(Content revision data)
┌──
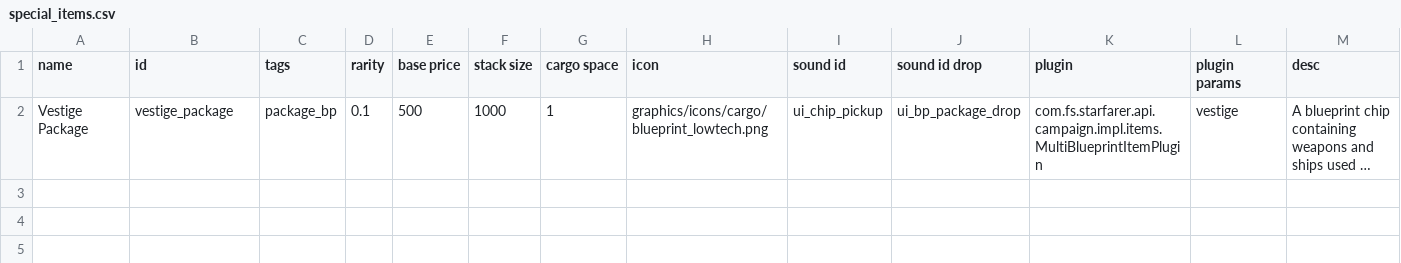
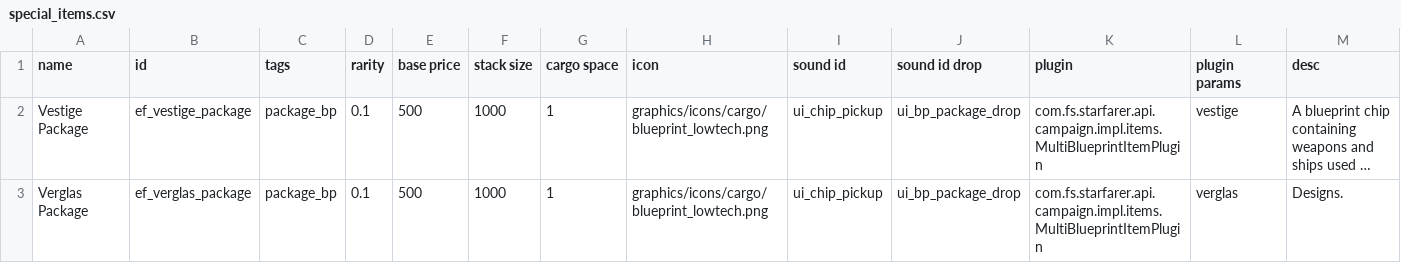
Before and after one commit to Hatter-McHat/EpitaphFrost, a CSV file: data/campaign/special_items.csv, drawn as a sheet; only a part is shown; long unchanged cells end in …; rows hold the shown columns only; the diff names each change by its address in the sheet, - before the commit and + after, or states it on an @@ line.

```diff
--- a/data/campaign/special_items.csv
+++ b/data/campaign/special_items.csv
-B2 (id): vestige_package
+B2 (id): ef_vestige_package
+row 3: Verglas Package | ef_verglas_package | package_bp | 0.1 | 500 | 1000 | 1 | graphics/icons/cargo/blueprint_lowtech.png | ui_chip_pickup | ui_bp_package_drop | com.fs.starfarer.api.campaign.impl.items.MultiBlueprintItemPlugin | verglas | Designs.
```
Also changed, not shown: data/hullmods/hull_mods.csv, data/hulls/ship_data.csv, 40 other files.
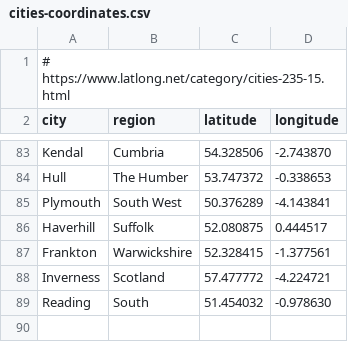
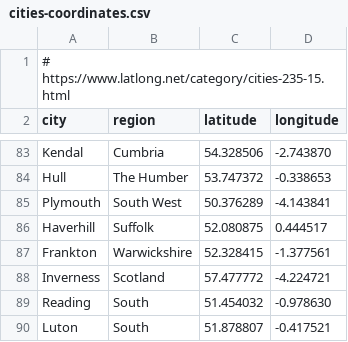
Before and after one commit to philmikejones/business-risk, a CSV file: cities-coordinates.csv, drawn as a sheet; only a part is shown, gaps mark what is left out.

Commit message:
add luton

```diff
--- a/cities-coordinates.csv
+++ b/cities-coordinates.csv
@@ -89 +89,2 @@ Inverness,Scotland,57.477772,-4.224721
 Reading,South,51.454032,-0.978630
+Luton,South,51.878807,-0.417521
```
└──
┌──
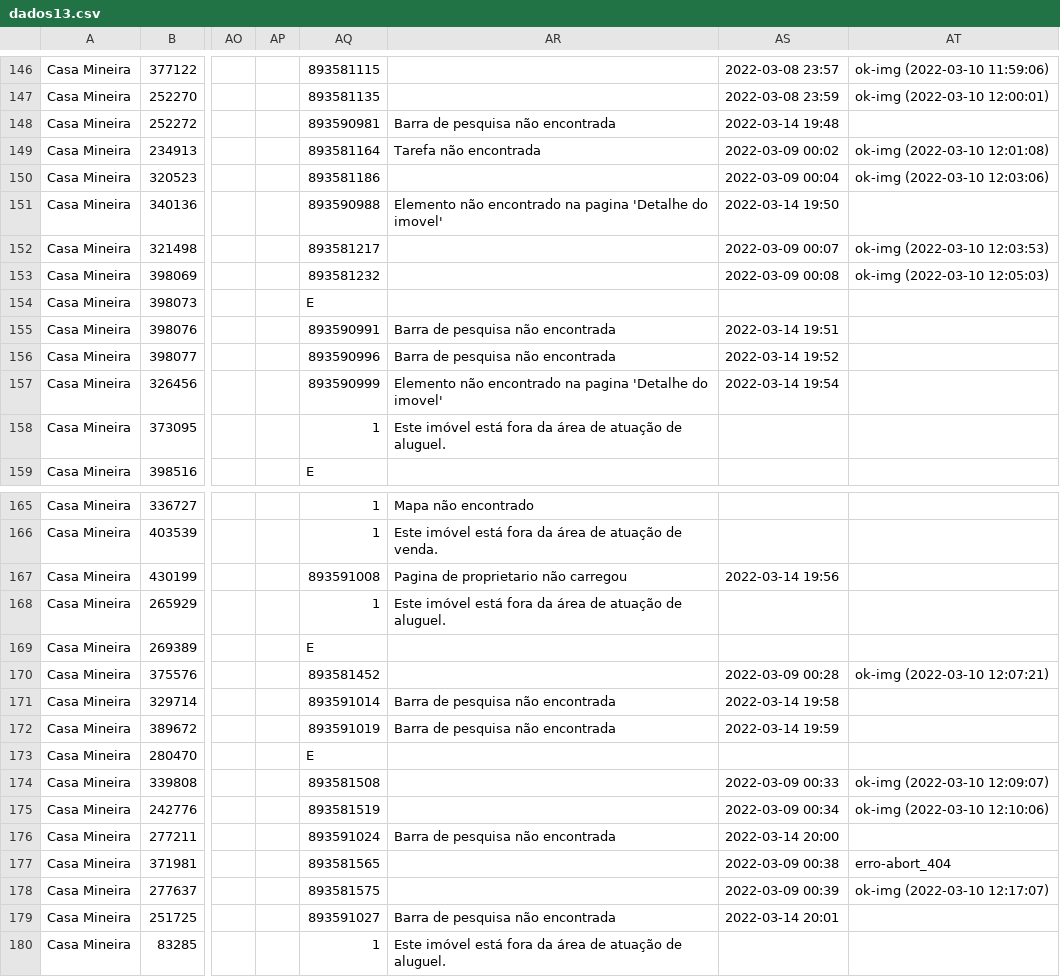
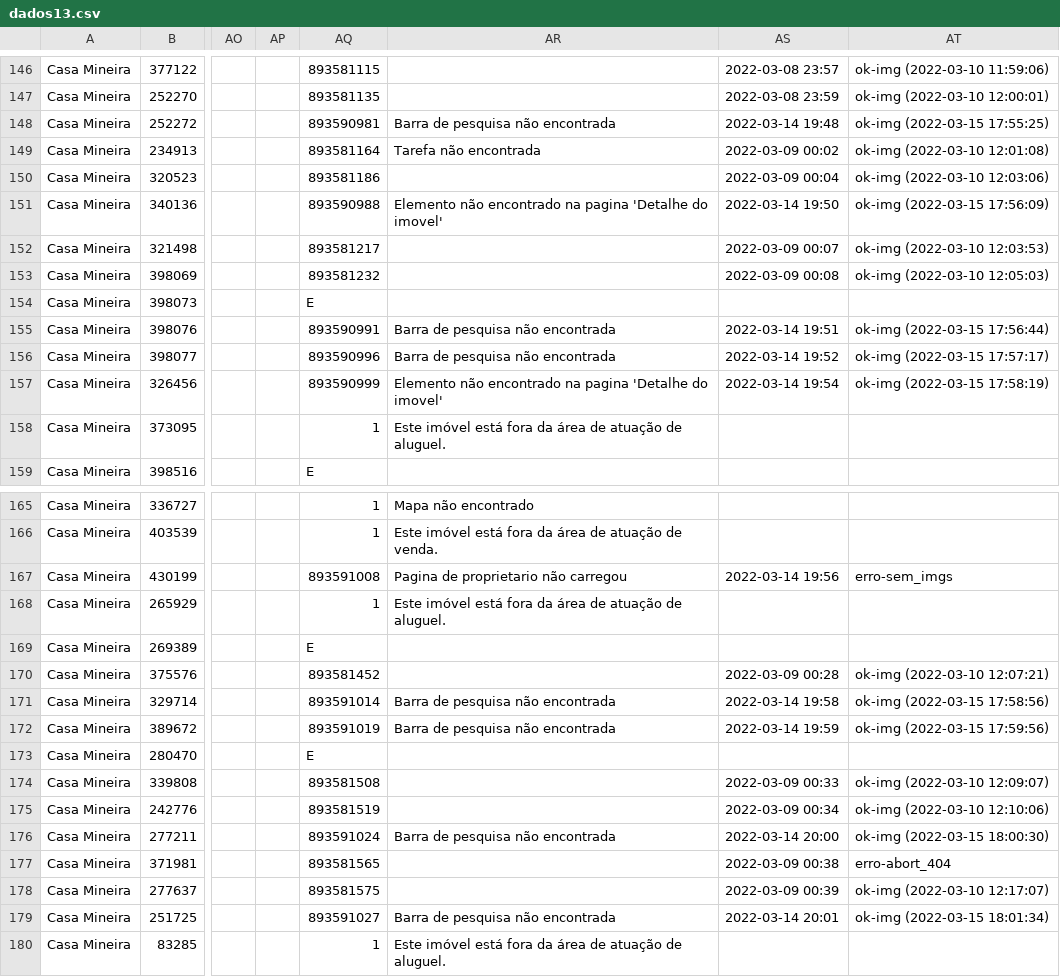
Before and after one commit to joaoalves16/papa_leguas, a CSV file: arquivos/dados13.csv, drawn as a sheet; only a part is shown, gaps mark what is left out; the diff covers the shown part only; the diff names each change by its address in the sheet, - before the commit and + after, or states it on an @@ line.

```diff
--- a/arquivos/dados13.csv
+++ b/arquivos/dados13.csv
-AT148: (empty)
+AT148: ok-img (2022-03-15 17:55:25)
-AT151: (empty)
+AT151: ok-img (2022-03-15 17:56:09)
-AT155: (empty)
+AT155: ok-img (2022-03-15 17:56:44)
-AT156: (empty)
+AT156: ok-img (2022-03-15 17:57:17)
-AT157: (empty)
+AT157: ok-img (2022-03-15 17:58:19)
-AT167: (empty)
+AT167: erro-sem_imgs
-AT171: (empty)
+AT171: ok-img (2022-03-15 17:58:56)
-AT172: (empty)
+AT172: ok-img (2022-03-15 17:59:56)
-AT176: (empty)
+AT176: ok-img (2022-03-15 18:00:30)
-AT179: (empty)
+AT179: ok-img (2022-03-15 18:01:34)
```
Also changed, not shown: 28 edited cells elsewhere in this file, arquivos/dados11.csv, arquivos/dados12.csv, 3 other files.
└──
**WORK INSTRUCTIONS:** Output only the number of lines in the data above that include the word "empty".

**EXERCISE RESPONSE:** 10